Council member Mark Mitchell asked David what percentage of the people served by Emmaus are from Troup County, to which she responded “95 percent,” and that the shelter tries to move people out within 30 days.
The warming center
In December, the city offered up a surplus school building to act as a temporary warming shelter in cold weather. The Dawson Street School on North Dawson Street was built in 1950.
Today, the building sits abandoned and time has taken its toll. Part of the roof has collapsed and the smell of mold fills the basement. Still, David said Tuesday, it was better than people being out in the cold.
City staff agreed to allow Emmaus to set up a warming center under certain conditions: no more than 40 people could be housed in a single room designated for use, no cooking, hot plates or open flames were allowed and everyone had to be out by 9 a.m. each day.
Things went smoothly until the LaGrange Fire Department was called to the warming center for a medical emergency and found people in the auditorium, according to Fire Marshall John Thomas. On top of that, city officials found food being prepared and extension cords they said posing tripping hazards.
Because the building is listed in the fire department’s rolls as vacant, firefighters might not know to go in to search for people if a fire broke out. If they did go in and people weren’t where they were supposed to be, firefighters’ lives could be at risk, Thomas said.
Ultimately city staff made the decision to shutter the warming center. The decision wasn’t made lightly, said Alton West, the city’s community development director, but was made because of safety concerns.
Standing outside city hall Tuesday before Council’s meeting, 18-year-old Jeffrey Simmons, an Emmaus supporter, held a sign reading “Jesus wept,” a reference to Bible’s 11th chapter of the Gospel of John.
The chapter tells the story of Jesus meeting the relatives of a man named Lazarus, whom the Bible says Jesus raised from the dead after being so moved by Lazarus’ family’s grief.
During Council’s meeting, many supporters of the shelter referenced their faith and convictions to help the homeless, noting they felt called to do so.
Troup County Commissioner Tripp Foster, who spoke in support of the shelter, read a verse from the Gospel of Matthew urging council to support the permit it later denied.
Bobbie Hart, another Emmaus supporter, urged not only council but the faith community to be more involved in finding a solution for homelessness in Troup County.
“We’ve got to have a homeless shelter,” Hart said. “I’m asking for more help from our faith-based community.”
One church did step up Tuesday night.
ThreeLife Church, located in the former Hoofers Gospel Barn building on Hogansville Road, opened up its doors Tuesday for about six area homeless people.
Stacks of pepperoni pizza and baked goods lined folding tables not far from military-style cots set up and covered in blankets and quilts.

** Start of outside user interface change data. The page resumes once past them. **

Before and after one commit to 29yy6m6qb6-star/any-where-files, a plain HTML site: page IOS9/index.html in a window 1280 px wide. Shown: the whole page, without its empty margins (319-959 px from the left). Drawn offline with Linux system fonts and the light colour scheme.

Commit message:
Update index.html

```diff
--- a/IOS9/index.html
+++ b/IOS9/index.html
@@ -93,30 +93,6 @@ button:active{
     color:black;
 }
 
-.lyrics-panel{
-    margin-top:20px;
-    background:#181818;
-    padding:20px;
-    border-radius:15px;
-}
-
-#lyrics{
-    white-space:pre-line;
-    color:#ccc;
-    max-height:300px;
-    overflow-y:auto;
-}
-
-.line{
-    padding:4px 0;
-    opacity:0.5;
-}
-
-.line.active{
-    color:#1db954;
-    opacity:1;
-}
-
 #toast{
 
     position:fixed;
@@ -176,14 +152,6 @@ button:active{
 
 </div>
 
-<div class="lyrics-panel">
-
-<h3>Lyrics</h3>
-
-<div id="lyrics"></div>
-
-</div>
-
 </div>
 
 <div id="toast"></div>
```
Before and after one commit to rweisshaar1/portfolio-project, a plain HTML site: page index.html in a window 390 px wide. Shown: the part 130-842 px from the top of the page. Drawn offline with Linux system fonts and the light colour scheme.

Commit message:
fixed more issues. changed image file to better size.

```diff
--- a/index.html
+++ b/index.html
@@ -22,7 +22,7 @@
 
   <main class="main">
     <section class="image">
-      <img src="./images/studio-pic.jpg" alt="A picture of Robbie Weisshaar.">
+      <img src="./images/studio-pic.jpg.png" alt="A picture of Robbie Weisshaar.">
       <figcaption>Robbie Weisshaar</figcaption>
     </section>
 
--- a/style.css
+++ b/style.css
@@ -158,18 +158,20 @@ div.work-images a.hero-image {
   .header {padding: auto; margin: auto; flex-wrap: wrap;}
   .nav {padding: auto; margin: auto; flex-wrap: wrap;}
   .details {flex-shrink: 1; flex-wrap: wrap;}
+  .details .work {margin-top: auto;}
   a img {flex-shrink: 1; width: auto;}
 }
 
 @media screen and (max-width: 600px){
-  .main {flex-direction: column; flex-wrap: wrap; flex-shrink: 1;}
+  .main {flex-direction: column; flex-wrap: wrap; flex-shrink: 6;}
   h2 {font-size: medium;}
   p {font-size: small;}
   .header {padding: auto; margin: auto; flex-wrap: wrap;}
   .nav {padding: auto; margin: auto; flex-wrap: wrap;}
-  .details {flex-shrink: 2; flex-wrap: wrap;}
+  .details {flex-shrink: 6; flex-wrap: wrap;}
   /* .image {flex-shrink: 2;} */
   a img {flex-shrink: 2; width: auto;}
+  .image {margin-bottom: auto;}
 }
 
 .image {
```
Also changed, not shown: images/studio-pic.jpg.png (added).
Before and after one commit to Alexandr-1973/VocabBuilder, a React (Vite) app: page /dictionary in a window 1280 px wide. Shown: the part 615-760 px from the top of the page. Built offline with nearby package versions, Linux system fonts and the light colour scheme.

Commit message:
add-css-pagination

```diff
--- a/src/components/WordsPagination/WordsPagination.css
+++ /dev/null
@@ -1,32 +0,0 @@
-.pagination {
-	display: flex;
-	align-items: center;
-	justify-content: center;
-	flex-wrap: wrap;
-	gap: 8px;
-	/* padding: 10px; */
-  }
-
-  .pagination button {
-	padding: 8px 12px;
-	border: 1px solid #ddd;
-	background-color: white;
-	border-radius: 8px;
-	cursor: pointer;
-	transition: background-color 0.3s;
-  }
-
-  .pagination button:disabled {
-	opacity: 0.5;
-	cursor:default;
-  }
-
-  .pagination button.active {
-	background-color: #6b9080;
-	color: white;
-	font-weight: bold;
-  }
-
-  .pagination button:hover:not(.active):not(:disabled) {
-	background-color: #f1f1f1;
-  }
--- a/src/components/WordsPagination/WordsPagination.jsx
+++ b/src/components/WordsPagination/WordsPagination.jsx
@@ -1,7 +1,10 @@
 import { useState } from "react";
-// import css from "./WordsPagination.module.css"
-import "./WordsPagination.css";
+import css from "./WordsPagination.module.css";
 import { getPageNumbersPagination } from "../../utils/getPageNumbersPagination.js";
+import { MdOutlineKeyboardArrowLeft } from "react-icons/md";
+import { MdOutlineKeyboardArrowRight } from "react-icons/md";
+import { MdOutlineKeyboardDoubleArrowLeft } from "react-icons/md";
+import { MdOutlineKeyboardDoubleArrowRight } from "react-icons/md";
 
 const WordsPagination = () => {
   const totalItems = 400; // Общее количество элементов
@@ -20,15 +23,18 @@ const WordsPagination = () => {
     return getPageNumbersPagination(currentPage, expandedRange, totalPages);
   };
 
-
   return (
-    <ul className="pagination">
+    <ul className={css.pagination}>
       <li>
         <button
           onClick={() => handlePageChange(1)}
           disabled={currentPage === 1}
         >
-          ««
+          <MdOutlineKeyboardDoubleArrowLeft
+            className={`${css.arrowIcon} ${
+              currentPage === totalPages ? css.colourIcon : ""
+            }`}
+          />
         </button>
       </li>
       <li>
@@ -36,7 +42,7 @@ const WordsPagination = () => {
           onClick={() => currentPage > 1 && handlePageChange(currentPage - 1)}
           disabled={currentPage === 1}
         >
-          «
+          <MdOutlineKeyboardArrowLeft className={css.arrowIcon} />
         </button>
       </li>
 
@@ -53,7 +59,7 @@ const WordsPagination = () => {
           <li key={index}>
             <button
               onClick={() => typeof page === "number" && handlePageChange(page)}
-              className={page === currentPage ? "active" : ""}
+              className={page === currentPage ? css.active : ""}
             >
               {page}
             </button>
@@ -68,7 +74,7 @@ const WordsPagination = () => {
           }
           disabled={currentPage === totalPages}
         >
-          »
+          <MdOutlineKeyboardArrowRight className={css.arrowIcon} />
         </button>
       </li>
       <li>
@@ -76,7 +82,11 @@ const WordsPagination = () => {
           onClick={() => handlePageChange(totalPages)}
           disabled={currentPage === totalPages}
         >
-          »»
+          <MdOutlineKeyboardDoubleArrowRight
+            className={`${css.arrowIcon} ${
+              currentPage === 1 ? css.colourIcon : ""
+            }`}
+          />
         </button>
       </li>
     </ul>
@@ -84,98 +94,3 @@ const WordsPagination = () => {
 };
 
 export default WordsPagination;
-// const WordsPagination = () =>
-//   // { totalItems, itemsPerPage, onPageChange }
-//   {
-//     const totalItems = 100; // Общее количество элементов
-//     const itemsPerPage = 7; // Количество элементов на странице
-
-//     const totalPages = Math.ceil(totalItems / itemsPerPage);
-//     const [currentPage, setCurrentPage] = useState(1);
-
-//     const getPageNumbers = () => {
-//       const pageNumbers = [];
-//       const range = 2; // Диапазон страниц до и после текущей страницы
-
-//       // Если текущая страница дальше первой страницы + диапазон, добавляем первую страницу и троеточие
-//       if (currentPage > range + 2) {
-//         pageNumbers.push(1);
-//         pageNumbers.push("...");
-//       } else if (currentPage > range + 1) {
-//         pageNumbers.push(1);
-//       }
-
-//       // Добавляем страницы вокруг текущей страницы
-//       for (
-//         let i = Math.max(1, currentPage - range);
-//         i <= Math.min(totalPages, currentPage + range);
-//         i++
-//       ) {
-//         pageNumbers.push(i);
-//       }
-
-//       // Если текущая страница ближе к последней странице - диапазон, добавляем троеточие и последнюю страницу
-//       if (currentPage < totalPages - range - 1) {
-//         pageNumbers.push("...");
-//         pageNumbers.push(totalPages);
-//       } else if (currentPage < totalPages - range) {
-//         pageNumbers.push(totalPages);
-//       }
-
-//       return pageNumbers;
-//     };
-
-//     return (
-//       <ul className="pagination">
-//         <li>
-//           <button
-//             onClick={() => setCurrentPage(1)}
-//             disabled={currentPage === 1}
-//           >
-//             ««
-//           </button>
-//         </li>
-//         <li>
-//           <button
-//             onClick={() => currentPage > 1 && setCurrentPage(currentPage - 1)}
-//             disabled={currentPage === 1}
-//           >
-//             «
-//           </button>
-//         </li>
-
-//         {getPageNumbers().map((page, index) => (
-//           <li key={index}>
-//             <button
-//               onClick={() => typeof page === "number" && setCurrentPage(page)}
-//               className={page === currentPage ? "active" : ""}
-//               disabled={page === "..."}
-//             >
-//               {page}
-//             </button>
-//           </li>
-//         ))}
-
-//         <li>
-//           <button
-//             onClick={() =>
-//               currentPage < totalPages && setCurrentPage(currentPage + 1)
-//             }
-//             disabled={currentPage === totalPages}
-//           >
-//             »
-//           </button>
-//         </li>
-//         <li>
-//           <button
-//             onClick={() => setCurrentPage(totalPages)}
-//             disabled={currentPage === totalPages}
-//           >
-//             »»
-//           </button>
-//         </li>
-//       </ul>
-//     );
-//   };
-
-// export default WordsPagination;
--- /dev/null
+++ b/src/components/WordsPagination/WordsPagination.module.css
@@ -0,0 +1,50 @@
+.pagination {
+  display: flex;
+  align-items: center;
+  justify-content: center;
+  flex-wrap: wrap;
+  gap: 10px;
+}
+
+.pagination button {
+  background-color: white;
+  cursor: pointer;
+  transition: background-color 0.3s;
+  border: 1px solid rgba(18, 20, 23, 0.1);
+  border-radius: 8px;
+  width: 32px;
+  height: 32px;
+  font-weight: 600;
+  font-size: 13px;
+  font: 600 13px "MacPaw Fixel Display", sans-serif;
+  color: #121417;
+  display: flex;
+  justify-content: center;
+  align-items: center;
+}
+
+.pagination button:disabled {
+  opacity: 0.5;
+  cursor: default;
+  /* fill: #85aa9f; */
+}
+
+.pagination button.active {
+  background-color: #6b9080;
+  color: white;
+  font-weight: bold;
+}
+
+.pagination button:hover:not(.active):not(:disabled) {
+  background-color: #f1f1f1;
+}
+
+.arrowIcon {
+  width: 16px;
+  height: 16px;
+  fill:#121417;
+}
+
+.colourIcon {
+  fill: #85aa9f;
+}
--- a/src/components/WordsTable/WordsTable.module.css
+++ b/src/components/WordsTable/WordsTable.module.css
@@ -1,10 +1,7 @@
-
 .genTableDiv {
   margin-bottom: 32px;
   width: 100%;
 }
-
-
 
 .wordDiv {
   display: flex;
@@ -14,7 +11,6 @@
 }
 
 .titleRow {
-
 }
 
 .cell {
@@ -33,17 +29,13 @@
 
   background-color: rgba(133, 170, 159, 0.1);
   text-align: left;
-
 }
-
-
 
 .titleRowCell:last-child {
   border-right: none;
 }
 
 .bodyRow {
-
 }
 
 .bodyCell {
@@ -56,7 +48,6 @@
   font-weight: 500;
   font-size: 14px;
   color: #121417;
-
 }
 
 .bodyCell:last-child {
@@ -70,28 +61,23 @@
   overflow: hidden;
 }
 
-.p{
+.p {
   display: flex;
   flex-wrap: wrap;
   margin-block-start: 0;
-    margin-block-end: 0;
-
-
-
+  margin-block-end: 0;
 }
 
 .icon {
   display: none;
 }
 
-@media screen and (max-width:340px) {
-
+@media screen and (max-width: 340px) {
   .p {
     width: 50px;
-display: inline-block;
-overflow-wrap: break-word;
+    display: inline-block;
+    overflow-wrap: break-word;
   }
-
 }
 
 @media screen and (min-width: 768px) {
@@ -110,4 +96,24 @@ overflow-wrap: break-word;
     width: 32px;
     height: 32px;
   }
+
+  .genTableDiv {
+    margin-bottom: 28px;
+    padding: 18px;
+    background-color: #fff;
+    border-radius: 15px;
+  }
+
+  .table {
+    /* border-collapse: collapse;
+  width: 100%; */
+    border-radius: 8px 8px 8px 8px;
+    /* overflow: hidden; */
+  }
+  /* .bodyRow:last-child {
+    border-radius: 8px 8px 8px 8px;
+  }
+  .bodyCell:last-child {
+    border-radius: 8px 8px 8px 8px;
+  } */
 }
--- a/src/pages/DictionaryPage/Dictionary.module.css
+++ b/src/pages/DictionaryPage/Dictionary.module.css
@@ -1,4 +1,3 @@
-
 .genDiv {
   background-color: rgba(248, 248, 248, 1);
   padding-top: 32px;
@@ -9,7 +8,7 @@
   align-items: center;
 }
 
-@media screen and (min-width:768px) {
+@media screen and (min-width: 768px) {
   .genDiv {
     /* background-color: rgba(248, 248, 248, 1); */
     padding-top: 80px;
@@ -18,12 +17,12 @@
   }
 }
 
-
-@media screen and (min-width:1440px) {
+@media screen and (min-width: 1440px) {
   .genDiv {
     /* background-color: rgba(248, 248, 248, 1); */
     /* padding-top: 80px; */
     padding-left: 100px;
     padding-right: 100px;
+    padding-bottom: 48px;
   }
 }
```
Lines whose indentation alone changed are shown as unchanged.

Sitting on one of those cots, 23-year-old Robert Darbonne of Mississippi said he would have been on the streets had the shelter not been set up.
“I don’t really know where I would be,” he said. “It’s nice here.”
Darbonne said he made his way from Atlanta to Mississippi on a Greyhound bus not long ago and later hitchhiked to Hogansville. On Sunday, he said he went to a church there where a pastor put him in touch with Emmaus.
His story isn’t unique.
Other homeless men being sheltered at the church had similar stories. One man said he came from Ohio and had been at Emmaus off and on for about a year. He said he wound up at Emmaus after he was living at a park on West Point Lake and a ranger put him in touch with Emmaus. Another man said he found out about the shelter on the Internet.
When Council member Nick Woodson asked David on Tuesday what her “plan B” would be if council denied her request for a permit to house people overnight on Greenville Street, David didn’t seem to know.
Emmaus can re-apply for the permit, but future passage seems unlikely. Foster said he would call the county manager today and see if the county’s recreation department facilities could be used as temporary shelters.
Still, there is a sense of what many people Tuesday referred to as “not in my back yard.”